miércoles, 22 de agosto de 2012

J.A. Schumpeter (desde su biografía - 11)


“Schumpeter next turns his attention to the main protagonist of the system, the entrepreneur (or “New Man”) and to the entrepreneur’s necessary companion, “Profit.” He concedes that in some situations it is hard to identify the entrepreneur. In the real world of business, “nobody ever is an entrepreneur all the time, and nobody can ever be only an entrepreneur.” Particularly in large firms, the entrepreneur often not only innovates but also carries out day-to-day management.

For any given innovation, the entrepreneur “may, but need not, be the person who furnishes the capital.” Of all economic systems, capitalism alone enables people to become entrepreneurs before they possess the necessary funds to found an enterprise. In the end, “it is leadership rather than ownership that matters.” The failure of both the classical economist and Karl Marx “to visualize clearly entrepreneurial activity as a distinct function sui generis” –a distinction Schumpeter himself always underscored- was a crucial flaw in their analysis of capitalism.

The prior possession of money makes it easier to become an entrepreneur, of course, and successful ones usually become wealthy. But the historical record shows unmistakably that, in the countries Schumpeter is discussing, entrepreneurs come from all income groups and social classes. “Risk bearing is no part of the entrepreneurial function. It is the capitalist who bears the risk. The entrepreneur does so only to the extent to which… he is also capitalist, but qua entrepreneur he loses other people’s money.”
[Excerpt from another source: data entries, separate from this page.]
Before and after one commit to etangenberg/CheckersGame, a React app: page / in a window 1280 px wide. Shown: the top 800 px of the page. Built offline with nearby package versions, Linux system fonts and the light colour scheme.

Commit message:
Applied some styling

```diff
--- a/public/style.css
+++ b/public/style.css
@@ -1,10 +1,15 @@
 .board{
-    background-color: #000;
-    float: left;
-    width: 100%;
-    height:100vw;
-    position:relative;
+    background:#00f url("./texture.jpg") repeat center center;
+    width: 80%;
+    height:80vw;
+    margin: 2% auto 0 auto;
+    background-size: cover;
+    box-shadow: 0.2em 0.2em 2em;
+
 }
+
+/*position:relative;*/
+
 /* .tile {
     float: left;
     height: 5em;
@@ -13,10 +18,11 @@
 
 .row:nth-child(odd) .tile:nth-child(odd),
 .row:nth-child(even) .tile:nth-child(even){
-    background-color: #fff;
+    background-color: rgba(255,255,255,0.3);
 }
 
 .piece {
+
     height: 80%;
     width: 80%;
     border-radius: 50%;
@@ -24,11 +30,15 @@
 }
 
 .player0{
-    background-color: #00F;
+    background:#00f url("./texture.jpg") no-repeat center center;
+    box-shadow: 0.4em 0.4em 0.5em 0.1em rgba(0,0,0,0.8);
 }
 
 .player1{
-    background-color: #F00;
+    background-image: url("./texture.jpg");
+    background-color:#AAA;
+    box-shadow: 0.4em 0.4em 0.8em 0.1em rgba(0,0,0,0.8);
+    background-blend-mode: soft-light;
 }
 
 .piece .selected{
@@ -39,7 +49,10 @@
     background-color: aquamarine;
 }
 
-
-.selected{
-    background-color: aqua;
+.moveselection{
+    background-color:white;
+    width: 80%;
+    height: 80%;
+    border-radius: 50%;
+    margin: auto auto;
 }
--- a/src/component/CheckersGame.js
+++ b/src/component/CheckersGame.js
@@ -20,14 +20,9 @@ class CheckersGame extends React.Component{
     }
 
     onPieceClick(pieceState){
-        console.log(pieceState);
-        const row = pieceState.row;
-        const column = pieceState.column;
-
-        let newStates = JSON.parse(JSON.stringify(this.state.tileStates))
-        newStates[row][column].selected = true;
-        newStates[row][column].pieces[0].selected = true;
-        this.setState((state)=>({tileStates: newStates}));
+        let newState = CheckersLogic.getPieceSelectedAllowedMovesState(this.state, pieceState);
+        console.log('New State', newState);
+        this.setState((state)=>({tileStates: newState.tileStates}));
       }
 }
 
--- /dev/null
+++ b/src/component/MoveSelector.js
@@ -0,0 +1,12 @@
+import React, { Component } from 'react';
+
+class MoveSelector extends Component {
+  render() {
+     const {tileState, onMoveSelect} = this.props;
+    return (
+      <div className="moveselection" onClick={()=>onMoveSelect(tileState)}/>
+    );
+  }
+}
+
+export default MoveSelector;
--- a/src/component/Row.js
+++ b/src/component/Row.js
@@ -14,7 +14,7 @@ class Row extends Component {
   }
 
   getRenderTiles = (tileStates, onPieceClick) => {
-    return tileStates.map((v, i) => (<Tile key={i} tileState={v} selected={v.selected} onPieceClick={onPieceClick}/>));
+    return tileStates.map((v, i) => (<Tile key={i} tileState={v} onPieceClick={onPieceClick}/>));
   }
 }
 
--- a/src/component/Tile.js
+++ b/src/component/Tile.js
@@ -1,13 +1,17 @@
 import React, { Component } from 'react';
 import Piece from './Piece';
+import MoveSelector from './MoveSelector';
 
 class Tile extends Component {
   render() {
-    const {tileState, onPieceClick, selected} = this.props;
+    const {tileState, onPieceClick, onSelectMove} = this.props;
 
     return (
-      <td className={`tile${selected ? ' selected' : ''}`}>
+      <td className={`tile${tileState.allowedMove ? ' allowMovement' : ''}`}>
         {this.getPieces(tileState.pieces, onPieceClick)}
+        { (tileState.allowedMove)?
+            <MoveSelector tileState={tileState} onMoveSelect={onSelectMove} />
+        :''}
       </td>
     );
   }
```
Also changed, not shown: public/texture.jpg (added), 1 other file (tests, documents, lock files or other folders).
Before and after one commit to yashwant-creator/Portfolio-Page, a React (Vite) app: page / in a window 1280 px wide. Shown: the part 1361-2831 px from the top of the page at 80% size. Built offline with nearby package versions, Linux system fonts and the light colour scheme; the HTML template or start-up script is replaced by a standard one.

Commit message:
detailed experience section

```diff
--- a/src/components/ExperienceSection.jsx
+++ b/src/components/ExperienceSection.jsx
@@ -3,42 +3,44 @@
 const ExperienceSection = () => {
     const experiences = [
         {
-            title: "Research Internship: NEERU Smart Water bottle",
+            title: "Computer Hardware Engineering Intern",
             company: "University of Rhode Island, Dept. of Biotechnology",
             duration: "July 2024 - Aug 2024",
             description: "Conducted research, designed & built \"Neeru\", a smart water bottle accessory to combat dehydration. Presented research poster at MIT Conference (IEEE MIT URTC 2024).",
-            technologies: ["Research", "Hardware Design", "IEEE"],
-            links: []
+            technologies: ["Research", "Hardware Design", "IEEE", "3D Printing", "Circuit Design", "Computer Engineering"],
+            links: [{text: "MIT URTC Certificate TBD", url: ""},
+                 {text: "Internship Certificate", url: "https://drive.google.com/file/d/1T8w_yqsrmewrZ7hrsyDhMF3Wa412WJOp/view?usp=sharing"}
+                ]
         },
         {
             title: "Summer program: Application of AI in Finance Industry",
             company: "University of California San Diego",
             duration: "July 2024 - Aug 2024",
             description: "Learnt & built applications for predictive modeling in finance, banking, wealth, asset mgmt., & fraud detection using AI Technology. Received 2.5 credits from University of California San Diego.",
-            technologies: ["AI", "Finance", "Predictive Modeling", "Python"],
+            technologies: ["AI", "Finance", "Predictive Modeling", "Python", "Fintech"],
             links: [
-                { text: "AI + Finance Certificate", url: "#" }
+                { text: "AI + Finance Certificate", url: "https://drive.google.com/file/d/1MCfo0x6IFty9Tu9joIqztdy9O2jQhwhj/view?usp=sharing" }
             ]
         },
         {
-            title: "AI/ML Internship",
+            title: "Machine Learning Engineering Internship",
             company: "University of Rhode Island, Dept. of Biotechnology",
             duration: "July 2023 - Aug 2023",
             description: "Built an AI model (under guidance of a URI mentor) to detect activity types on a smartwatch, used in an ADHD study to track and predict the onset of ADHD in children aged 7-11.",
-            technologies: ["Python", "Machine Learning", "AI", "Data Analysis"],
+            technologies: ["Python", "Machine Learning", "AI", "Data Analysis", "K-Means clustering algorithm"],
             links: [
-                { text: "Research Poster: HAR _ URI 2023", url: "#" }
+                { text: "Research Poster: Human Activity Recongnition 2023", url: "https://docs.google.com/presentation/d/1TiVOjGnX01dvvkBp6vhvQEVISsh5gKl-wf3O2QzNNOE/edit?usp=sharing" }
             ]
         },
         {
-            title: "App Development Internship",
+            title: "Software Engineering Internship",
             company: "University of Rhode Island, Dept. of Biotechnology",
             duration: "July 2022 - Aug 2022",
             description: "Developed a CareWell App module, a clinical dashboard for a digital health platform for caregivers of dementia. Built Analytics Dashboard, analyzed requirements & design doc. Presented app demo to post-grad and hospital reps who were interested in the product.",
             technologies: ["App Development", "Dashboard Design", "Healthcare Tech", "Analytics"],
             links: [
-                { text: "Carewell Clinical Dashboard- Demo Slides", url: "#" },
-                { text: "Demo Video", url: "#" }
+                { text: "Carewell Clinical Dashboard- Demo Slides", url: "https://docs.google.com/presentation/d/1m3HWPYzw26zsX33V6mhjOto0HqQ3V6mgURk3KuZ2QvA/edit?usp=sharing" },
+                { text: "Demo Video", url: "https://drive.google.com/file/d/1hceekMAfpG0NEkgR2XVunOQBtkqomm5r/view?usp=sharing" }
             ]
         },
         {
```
Having staked out the distinctive role of the entrepreneur, Schumpeter identifies entrepreneurial profit as the prime motivator –“the premium put upon successful innovation.” When other participants in the same industry see the new level of high profit, they quickly try to imitate the innovation. The entrepreneur tries to preserve his high profit for as long as possible, through patents, further innovation, secret processes, and advertising –each move an act of “aggression directed against actual and would-be competitors.” These are forms of what Schumpeter would famously call “creative destruction” in Capitalism, Socialism and Democracy.”

No hay comentarios: